When another person commits a harmful act toward you or someone you care about, it is human to retaliate. Unfortunately, many forms of retaliation are against the law. In an effort to defend your honor, you could end up with an assault charge. If you've found yourself in this unfortunate predicament, it's good to know what's ahead and what you should do.
Focus on the Charge
Know what form of assault you've been charged with. Assault charges primarily encompass two types: simple and aggravated. Simple assault, the lesser of the two, occurs when a victim has only been threatened with an act of violence or only suffered minor injuries. Slapping someone or shoving them would likely fall into this category.
The more serious charge, aggravated assault, occurs when the victim's injuries require medical attention or the attack resulted in the harm of someone not directly involved in the incident, such as an innocent bystander. Additionally, any attack against an elderly person, disabled person, or government worker will automatically warrant an aggravated assault charge, no matter the extent of their injuries.
Establish Your Defense
Once you understand your charge, you should then focus on your defense. When establishing a defense, it is imperative that you share with your attorney all the details that led up to the event. Did the victim physically assault you previously? Did they make threats of violence toward you or a loved one? What was the aggravating factor that led to the incident?
Understand that these instances won't wipe away your responsibility for your own actions, but they will weigh heavily on the outcome of your case. In some cases, you can have your charge lessened or even discarded if your defense at all proves these actions were somewhat provoked.
What Not To Do
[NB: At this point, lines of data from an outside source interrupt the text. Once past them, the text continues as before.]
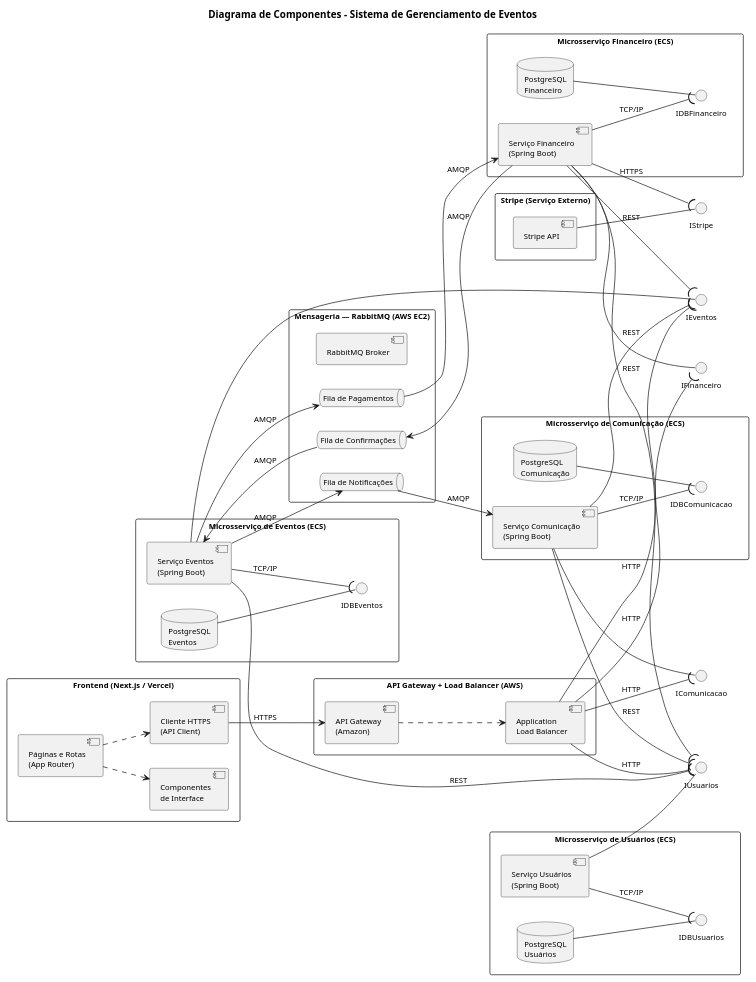
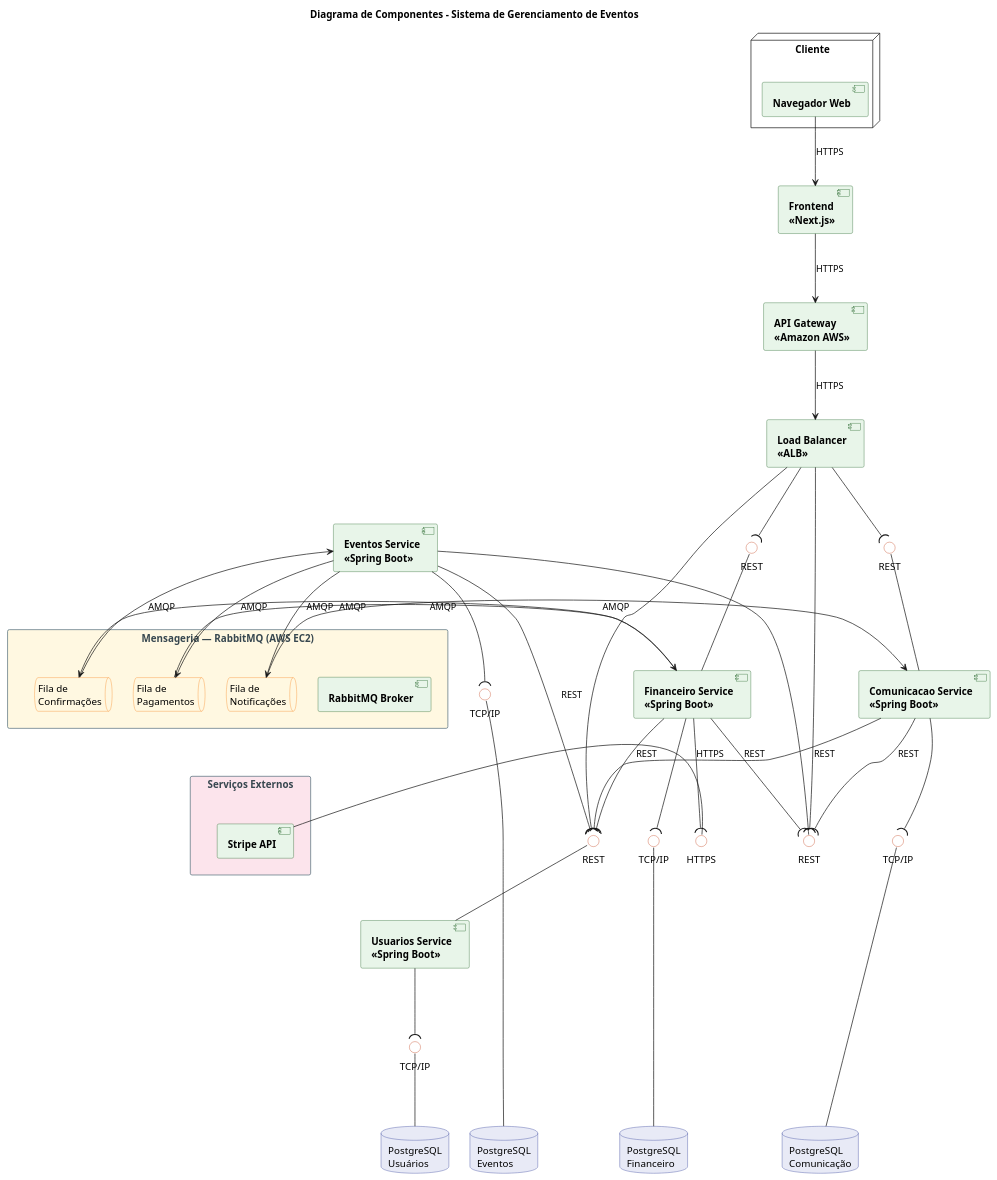
Before and after one commit to arturbomtempo-learning/software-project-final-work: the diagram in codes/deployment-diagram/deployment-diagram.puml, drawn with PlantUML. The commit also changed 1 other file, not shown here.

Commit message:
chore: update deployment and implantation diagrams

```diff
--- a/codes/deployment-diagram/deployment-diagram.puml
+++ b/codes/deployment-diagram/deployment-diagram.puml
@@ -1,171 +1,130 @@
 @startuml component-diagram
-
-skinparam componentStyle uml2
-skinparam shadowing false
-skinparam backgroundColor white
-skinparam defaultFontSize 11
-skinparam packageStyle rectangle
-
-left to right direction
 
 title Diagrama de Componentes - Sistema de Gerenciamento de Eventos
 
-'==========================
-' INTERFACES DE SERVIÇO
-' (publicadas pelos microsserviços)
-'==========================
+skinparam nodesep 30
+skinparam ranksep 80
 
-interface "IUsuarios"    as IUsers
-interface "IEventos"     as IEvents
-interface "IFinanceiro"  as IFinancial
-interface "IComunicacao" as ICommunication
-interface "IStripe"      as IStripe
-
-'==========================
-' FRONTEND
-'==========================
-
-package "Frontend (Next.js / Vercel)" as FrontendPkg {
-    component "Páginas e Rotas\n(App Router)" as Pages
-    component "Componentes\nde Interface"      as UIComp
-    component "Cliente HTTPS\n(API Client)"    as APIClient
-
-    Pages ..> UIComp
-    Pages ..> APIClient
+skinparam component {
+  BackgroundColor #E8F5E9
+  BorderColor #1B5E20
+  FontStyle bold
 }
 
-'==========================
-' CAMADA DE ENTRADA (AWS)
-'==========================
-
-package "API Gateway + Load Balancer (AWS)" as GatewayPkg {
-    component "API Gateway\n(Amazon)" as ApiGateway
-    component "Application\nLoad Balancer" as ALB
-
-    ApiGateway ..> ALB
+skinparam database {
+  BackgroundColor #E8EAF6
+  BorderColor #283593
 }
 
-'==========================
-' MICROSSERVIÇO DE USUÁRIOS
-'==========================
-
-package "Microsserviço de Usuários (ECS)" {
-    component "Serviço Usuários\n(Spring Boot)" as UserService
-    database "PostgreSQL\nUsuários"             as UserDB
-    interface "IDBUsuarios"                     as IDBU
-
-    UserDB      -- IDBU
-    UserService --( IDBU : TCP/IP
+skinparam interface {
+  BackgroundColor #FFFFFF
+  BorderColor #BF360C
 }
 
-'==========================
-' MICROSSERVIÇO DE EVENTOS
-'==========================
-
-package "Microsserviço de Eventos (ECS)" {
-    component "Serviço Eventos\n(Spring Boot)" as EventService
-    database "PostgreSQL\nEventos"              as EventDB
-    interface "IDBEventos"                      as IDBE
-
-    EventDB      -- IDBE
-    EventService --( IDBE : TCP/IP
+skinparam queue {
+  BackgroundColor #FFF8E1
+  BorderColor #F57F17
 }
 
-'==========================
-' MICROSSERVIÇO FINANCEIRO
-'==========================
-
-package "Microsserviço Financeiro (ECS)" {
-    component "Serviço Financeiro\n(Spring Boot)" as FinancialService
-    database "PostgreSQL\nFinanceiro"               as FinancialDB
-    interface "IDBFinanceiro"                        as IDBF
-
-    FinancialDB      -- IDBF
-    FinancialService --( IDBF : TCP/IP
+skinparam rectangle {
+  BorderColor #546E7A
+  FontColor #37474F
 }
 
-'==========================
-' MICROSSERVIÇO DE COMUNICAÇÃO
-'==========================
-
-package "Microsserviço de Comunicação (ECS)" {
-    component "Serviço Comunicação\n(Spring Boot)" as CommunicationService
-    database "PostgreSQL\nComunicação"               as CommunicationDB
-    interface "IDBComunicacao"                        as IDBC
-
-    CommunicationDB      -- IDBC
-    CommunicationService --( IDBC : TCP/IP
+node "Cliente" {
+    [Navegador Web] as WEB
 }
 
-'==========================
-' MENSAGERIA - RABBITMQ (EC2)
-'==========================
+[Frontend\n<<Next.js>>] as FRONT
 
-package "Mensageria — RabbitMQ (AWS EC2)" as MessagingPkg {
-    component "RabbitMQ Broker"         as RabbitMQ
-    queue "Fila de Pagamentos"          as PaymentQueue
-    queue "Fila de Confirmações"        as ConfirmationQueue
-    queue "Fila de Notificações"        as NotificationQueue
+WEB --> FRONT : HTTPS
+
+[API Gateway\n<<Amazon AWS>>] as APIGW
+
+FRONT --> APIGW : HTTPS
+
+[Load Balancer\n<<ALB>>] as ALB
+
+APIGW --> ALB : HTTPS
+
+interface "REST" as iUSER
+interface "REST" as iEVENTS
+interface "REST" as iFIN
+interface "REST" as iCOMM
+
+ALB --( iUSER
+ALB --( iEVENTS
+ALB --( iFIN
+ALB --( iCOMM
+
+[Usuarios Service\n<<Spring Boot>>]    as USERS
+[Eventos Service\n<<Spring Boot>>]     as EVENTS
+[Financeiro Service\n<<Spring Boot>>]  as FIN
+[Comunicacao Service\n<<Spring Boot>>] as COMM
+
+USERS  -up- iUSER
+EVENTS -up- iEVENTS
+FIN    -up- iFIN
+COMM   -up- iCOMM
+
+EVENTS --( iUSER   : REST
+FIN    --( iUSER   : REST
+COMM   --( iUSER   : REST
+FIN    --( iEVENTS : REST
+COMM   --( iEVENTS : REST
+
+interface "TCP/IP" as iDB1
+interface "TCP/IP" as iDB2
+interface "TCP/IP" as iDB3
+interface "TCP/IP" as iDB4
+
+USERS  --( iDB1
+EVENTS --( iDB2
+FIN    --( iDB3
+COMM   --( iDB4
+
+database "PostgreSQL\nUsuários"    as DB1
+database "PostgreSQL\nEventos"     as DB2
+database "PostgreSQL\nFinanceiro"  as DB3
+database "PostgreSQL\nComunicação" as DB4
+
+iDB1 -down- DB1
+iDB2 -down- DB2
+iDB3 -down- DB3
+iDB4 -down- DB4
+
+rectangle "Mensageria — RabbitMQ (AWS EC2)" as MQ #FFF8E1 {
+    [RabbitMQ Broker] as RABBIT
+    queue "Fila de\nPagamentos"   as Q_PAY
+    queue "Fila de\nConfirmações" as Q_CONF
+    queue "Fila de\nNotificações" as Q_NOTIF
 }
 
-'==========================
-' SERVIÇO EXTERNO - STRIPE
-'==========================
+EVENTS --> Q_PAY   : AMQP
+Q_PAY  --> FIN     : AMQP
+FIN    --> Q_CONF  : AMQP
+Q_CONF --> EVENTS  : AMQP
+EVENTS --> Q_NOTIF : AMQP
+Q_NOTIF --> COMM   : AMQP
 
-package "Stripe (Serviço Externo)" as StripePkg {
-    component "Stripe API" as Stripe
+rectangle "Serviços Externos" as EXT #FCE4EC {
+    [Stripe API] as STRIPE
 }
 
-'==========================
-' INTERFACES FORNECIDAS — SERVIÇOS (lollipop)
-'==========================
+interface "HTTPS" as iSTRIPE
 
-UserService          -- IUsers
-EventService         -- IEvents
-FinancialService     -- IFinancial
-CommunicationService -- ICommunication
-Stripe               -- IStripe
+STRIPE  -left- iSTRIPE
+FIN    --( iSTRIPE : HTTPS
 
-'==========================
-' FRONTEND → GATEWAY → MICROSSERVIÇOS
-'==========================
+USERS  -[hidden]right- EVENTS
+EVENTS -[hidden]right- FIN
+FIN    -[hidden]right- COMM
 
-APIClient --> ApiGateway : HTTPS
+DB1 -[hidden]right- DB2
+DB2 -[hidden]right- DB3
+DB3 -[hidden]right- DB4
 
-ALB --( IUsers         : HTTP
-ALB --( IEvents        : HTTP
-ALB --( IFinancial     : HTTP
-ALB --( ICommunication : HTTP
-
-'==========================
-' COMUNICAÇÃO REST ENTRE MICROSSERVIÇOS
-' (interface fornecida + requerida = assembly connector)
-'==========================
-
-EventService         --( IUsers  : REST
-FinancialService     --( IUsers  : REST
-CommunicationService --( IUsers  : REST
-
-FinancialService     --( IEvents : REST
-CommunicationService --( IEvents : REST
-
-'==========================
-' MENSAGERIA — AMQP
-'==========================
-
-EventService         --> PaymentQueue      : AMQP
-PaymentQueue         --> FinancialService  : AMQP
-
-FinancialService     --> ConfirmationQueue : AMQP
-ConfirmationQueue    --> EventService      : AMQP
-
-EventService         --> NotificationQueue : AMQP
-NotificationQueue    --> CommunicationService : AMQP
-
-'==========================
-' INTEGRAÇÃO STRIPE
-'==========================
-
-FinancialService --( IStripe : HTTPS
+COMM -[hidden]right- MQ
+MQ   -[hidden]down-  EXT
 
 @enduml
```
Oftentimes, an assault charge will be accompanied by a restraining order. If you have had this type of order enforced against you, don't take it lightly. Innocently contacting the victim to apologize could be perceived as a threat in the court of law.
Violating a protection order will only lead to more strenuous charges and a higher possibility for time in jail. Avoid contacting the victim for any purpose. You also want to avoid sending messages by a third party, as this is still a form of contact in the eyes of the law.
An assault charge is a serious situation. However, having an attorney on your side can help establish a solid defense and keep your rights protected.